On Saturday, Pakistani President Pervez Musharraf issued a proclamation of emergency rule [PDF text, JURIST report] ahead of a much anticipated Supreme Court ruling on whether Musharraf had been eligible to run for re-election [JURIST reports] for president while remaining chief of the army. Media reports suggested that the court had already prepared a ruling against Musharraf, but Musharraf's Provisional Constitution Order [text] barred the high court and any court from making "any order against the President or the Prime Minister or any person exercising powers or jurisdiction under this authority." AFP has more.
5:16 PM ET - UN Secretary-General Ban Ki-Moon issued a separate statement [text] Monday expressing his "strong dismay" at Pakistan's detention of hundreds of human rights and opposition activists, including UN Special Rapporteur on freedom of religion or belief Asma Jahangir [official profile, PDF], the head of the independent Human Rights Commission of Pakistan who was taken into custody and put under house arrest Sunday. Ban urged the Pakistani government to "immediately release those detained, to lift restrictions on the media and to take early steps for a return to democratic rule."
11/06/07 - In an e-mail from house arrest circulated to various Pakistan blogs Monday, UN Special Rapporteur Asma Jahangir said:
The situation in the country is uncertain. There is a strong crackdown on the press and lawyers. Majority of the judges of the Supreme Court and four High Courts have not taken oath. The Chief Justice is under house arrest (unofficially). The President of the Supreme Court Bar (Aitzaz Ahsan) and 2 former presidents, Mr. Muneer Malik and Tariq Mahmood have been imprisoned for one month under the Preventive Detention laws. The resident of the Lahore High Court Mr. Ahsan Bhoon and former bar leader Mr. Ali Ahmed Kurd have also been arrested. The police is looking or 6 other lawyers, including President of Peshawar and Karachi bar. The President of Lahore bar is also in hiding. There are other scores political leaders who have also been arrested. Yesterday I was house arrested for 90 days. I am sending my detention order (please click here):
Ironically the President (who has lost his marbles) said that he had to clamp down on the press and the judiciary to curb terrorism. Those he has arrested are progressive, secular minded people while the terrorists are offered negotiations and ceasefires. Lawyers and civil society will challenge the government and the scene is likely to get uglier.We want friends of Pakistan to urge the US administration to stop all support of the instable dictator, as his lust for power is bringing the country close to a worse form of civil strife. It is not time for the international community to insist on preventive measures, otherwise cleaning up the mess may take decades.

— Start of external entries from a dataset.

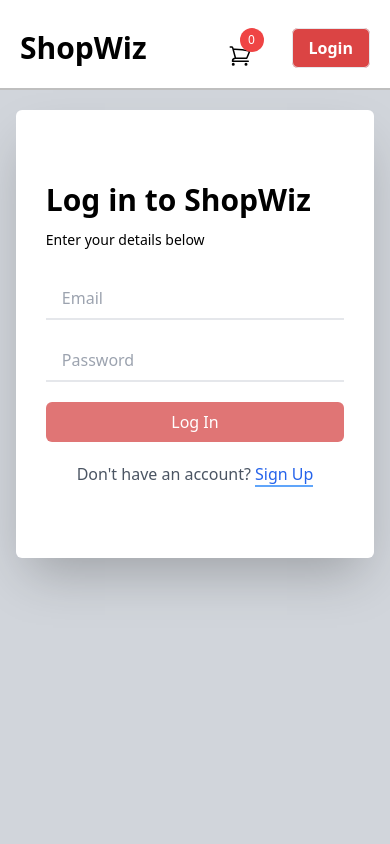
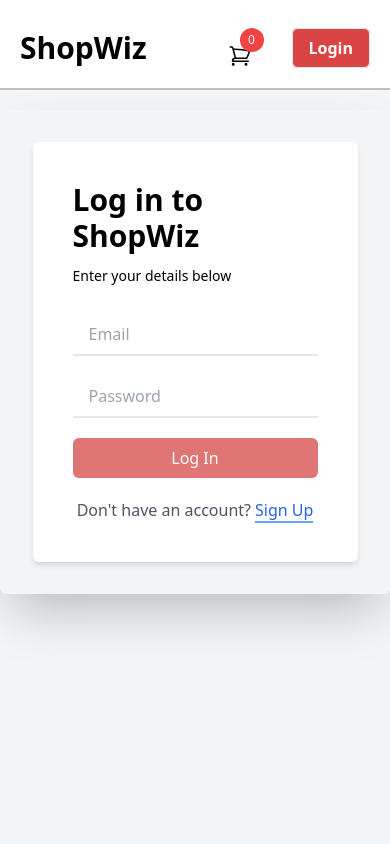
Before and after one commit to Sandeep-singh-99/ShopWiz, a React (Create React App) app in the folder client/: page /login in a window 390 px wide. Shown: the top 844 px of the page. Built offline with nearby package versions, Linux system fonts and the light colour scheme; no server answers.

Commit message:
refactor: improve layout and styling in Login and SignUp components; enhance responsiveness and visual consistency

```diff
--- a/client/src/components/Login.js
+++ b/client/src/components/Login.js
@@ -76,14 +76,14 @@
   });
 
   return (
-    <div className="sm:pt-16 bg-gray-300 h-screen pt-5">
-      <div className="flex sm:justify-between justify-center items-center sm:px-16 px-4">
-        <div className="bg-[#c6e5e9] sm:block hidden w-1/2">
-          <img className="w-full" src={img1} alt="img1" loading="lazy" />
+    <div className="sm:pt-16  h-screen pt-5">
+      <div className="flex sm:justify-between justify-center">
+        <div className="bg-[#c6e5e9] sm:block hidden">
+          <img className="w-5/6" src={img1} alt="img1" loading="lazy" />
         </div>
 
-        <div className="flex sm:w-2/4 w-full shadow-2xl rounded-md sm:shadow-none sm:rounded-none flex-col justify-center items-center bg-white py-8">
-          <div className="sm:w-3/4 w-10/12 py-10">
+        <div className="flex sm:w-2/4 w-full shadow-2xl rounded-md sm:shadow-none sm:rounded-none flex-col justify-center items-center py-8">
+          <div className="sm:w-3/4 w-10/12 py-10 bg-white rounded-md shadow-md px-10">
             <h1 className="sm:text-4xl text-3xl font-bold sm:font-semibold mb-3">
               Log in to ShopWiz
             </h1>
--- a/client/src/components/SignUp.js
+++ b/client/src/components/SignUp.js
@@ -74,8 +74,8 @@
           <img className="w-5/6" src={img1} alt="img1" loading="lazy" />
         </div>
 
-        <div className="flex sm:w-2/4 w-3/4 shadow-2xl rounded-xl sm:shadow-none sm:rounded-none flex-col text-center justify-center items-center">
-          <div className="sm:w-1/2 w-10/12 py-5">
+        <div className="flex sm:w-2/4 w-4/5 flex-col text-center justify-center items-center">
+          <div className="sm:w-2/3 w-10/12 py-5 bg-white rounded-md shadow-md px-10">
             <h1 className="sm:text-4xl text-2xl sm:font-semibold font-bold mb-3">
               Create an account
             </h1>
```
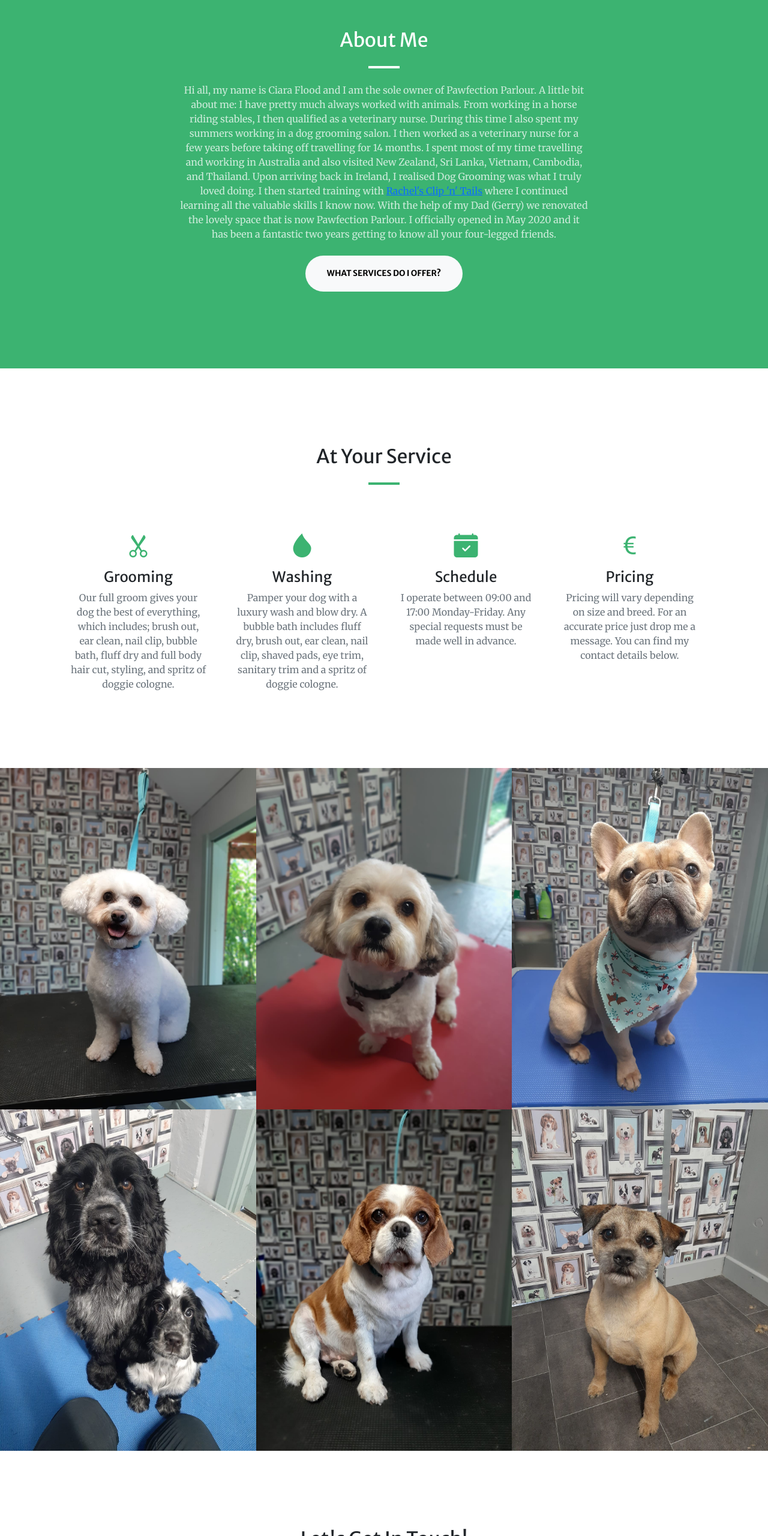
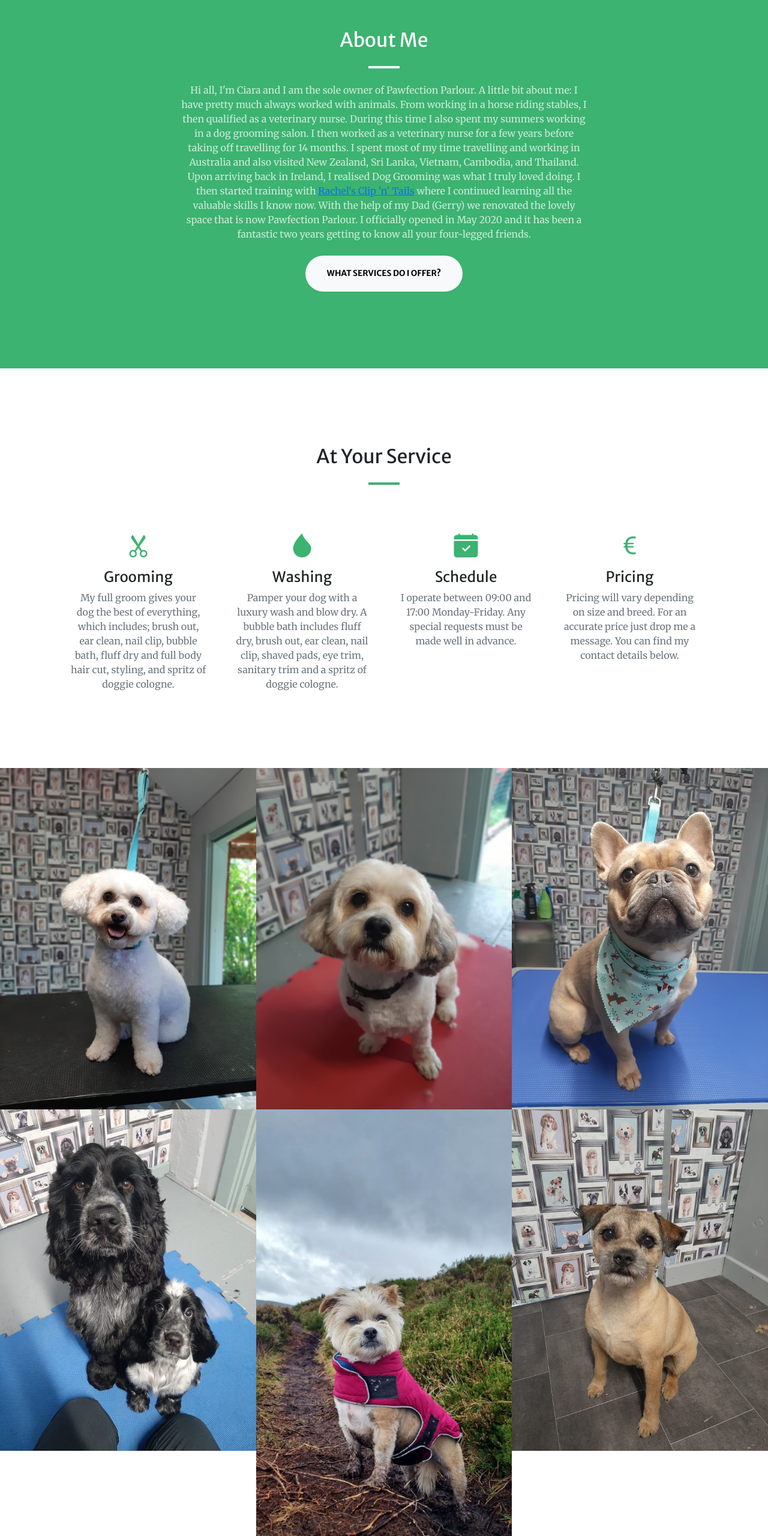
Before and after one commit to Ianokane1/PawfectionParlour2, a website: page index.html in a window 1280 px wide. Shown: the part 880-3440 px from the top of the page at 60% size. Drawn offline with nearby package versions, Linux system fonts and the light colour scheme; some packages are replaced by stand-ins of ours; a script that the page names is missing.

Commit message:
Updated images

```diff
--- a/index.html
+++ b/index.html
@@ -58,7 +58,7 @@
                     <div class="col-lg-8 text-center">
                         <h2 class="text-white mt-0">About Me</h2>
                         <hr class="divider divider-light" />
-                        <p class="text-white-75 mb-4"> Hi all, my name is Ciara Flood and I am the sole owner of Pawfection Parlour.
+                        <p class="text-white-75 mb-4"> Hi all, I'm Ciara and I am the sole owner of Pawfection Parlour.
                             A little bit about me: I have pretty much always worked with animals. From working in a horse riding stables,
                             I then qualified as a veterinary nurse. During this time I also spent my summers working in a dog grooming salon.
                             I then worked as a veterinary nurse for a few years before taking off travelling for 14 months.
@@ -84,7 +84,7 @@
                         <div class="mt-5">
                             <div class="mb-2"><i class="bi-scissors fs-1 text-primary"></i></div>
                             <h3 class="h4 mb-2">Grooming</h3>
-                            <p class="text-muted mb-0">Our full groom gives your dog the best of everything, which includes; brush out,
+                            <p class="text-muted mb-0">My full groom gives your dog the best of everything, which includes; brush out,
                                 ear clean, nail clip, bubble bath, fluff dry and full body hair cut, styling, and spritz of doggie cologne.</p>
                         </div>
                     </div>
@@ -143,7 +143,7 @@
                         </a>
                     </div>
                     <div class="col-lg-4 col-sm-6">
-                        <a class="portfolio-box" href="assets/media/charlie-poppy.jpg" title="Hi, I'm Charlie and this is my sister Poppy">
+                        <a class="portfolio-box" href="assets/media/charlie-poppy.jpg" title="Aren't we the cutest?">
                             <img class="img-fluid" src="assets/media/charlie-poppy.jpg" alt="..." />
                             <div class="portfolio-box-caption">
                                 <div class="project-name">Meet Charlie & Poppy</div>
@@ -151,10 +151,10 @@
                         </a>
                     </div>
                     <div class="col-lg-4 col-sm-6">
-                        <a class="portfolio-box" href="assets/media/cookie.jpg" title="Hi, I'm Cookie">
-                            <img class="img-fluid" src="assets/media/cookie.jpg" alt="..." />
+                        <a class="portfolio-box" href="assets/media/cassie1.jpg" title="Hi, I'm Cassie">
+                            <img class="img-fluid" src="assets/media/cassie1.jpg" alt="..." />
                             <div class="portfolio-box-caption">
-                                <div class="project-name">Meet Cookie</div>
+                                <div class="project-name">Meet Cassie</div>
                             </div>
                         </a>
                     </div>
```
Also changed, not shown: assets/media/cassie.jpg (added), assets/media/cassie1.jpg (added), assets/media/cookie.jpg (deleted).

There are already several hundred IDPs and the space for civil society has hopelessly shrunk.
We believe that Musharaf has to be taken out of the equation and a government of national reconciliation put in place. It must be backed by the military. Short of this there are no realistic solutions, although there are no guarantees that this may work.